* _DATA SECTION_:
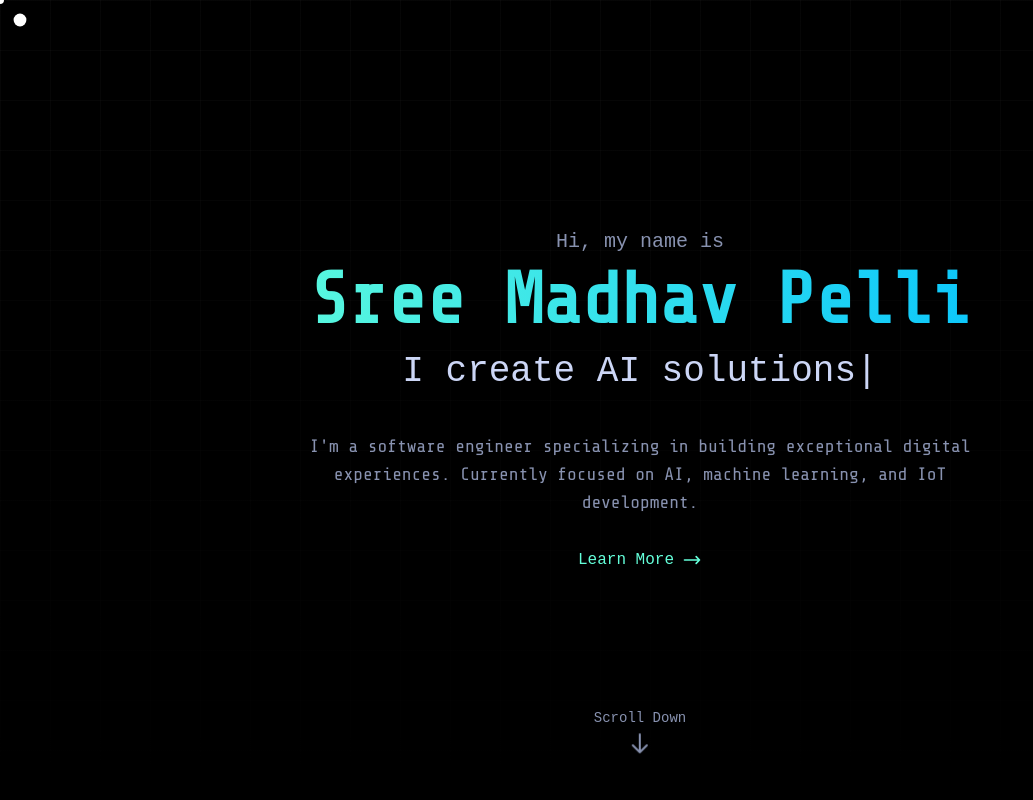
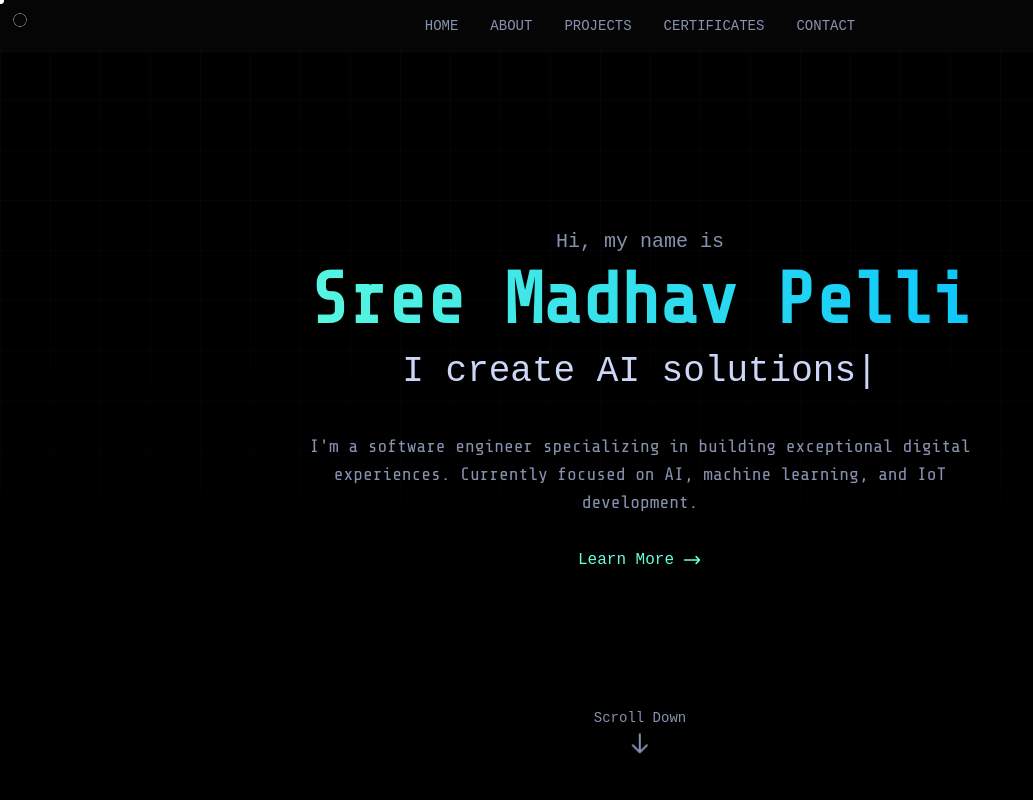
Before and after one commit to MadhavDGS/Portfolio, a Next.js app: page / in a window 1280 px wide. Shown: the top 800 px of the page, without its empty margins (0-1033 px from the left). Built offline with nearby package versions, Linux system fonts and the light colour scheme.

Commit message:
fix: restore Navigation and ClientLayout components

```diff
--- a/src/app/layout.tsx
+++ b/src/app/layout.tsx
@@ -3,6 +3,8 @@ import { Share_Tech_Mono, VT323 } from 'next/font/google';
 import './globals.css';
 import { ThemeProvider } from "@/components/ThemeProvider";
 import dynamic from 'next/dynamic';
+import Navigation from '@/components/Navigation';
+import ClientLayout from '@/components/ClientLayout';
 
 const shareTechMono = Share_Tech_Mono({
   weight: '400',
@@ -41,9 +43,12 @@ export default function RootLayout({
       <body className={`${shareTechMono.className} bg-background text-white`} suppressHydrationWarning>
         <div className="grid-pattern" />
         <ThemeProvider>
-          <CustomCursor />
-          <PixelatedLoader />
-          {children}
+          <ClientLayout>
+            <Navigation />
+            <CustomCursor />
+            <PixelatedLoader />
+            {children}
+          </ClientLayout>
         </ThemeProvider>
       </body>
     </html>
```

* _TASK DETAILS_: State how many lines in the preceding material contain the word "Navigation", and give nothing else.

* _ANSWER BELOW_: 3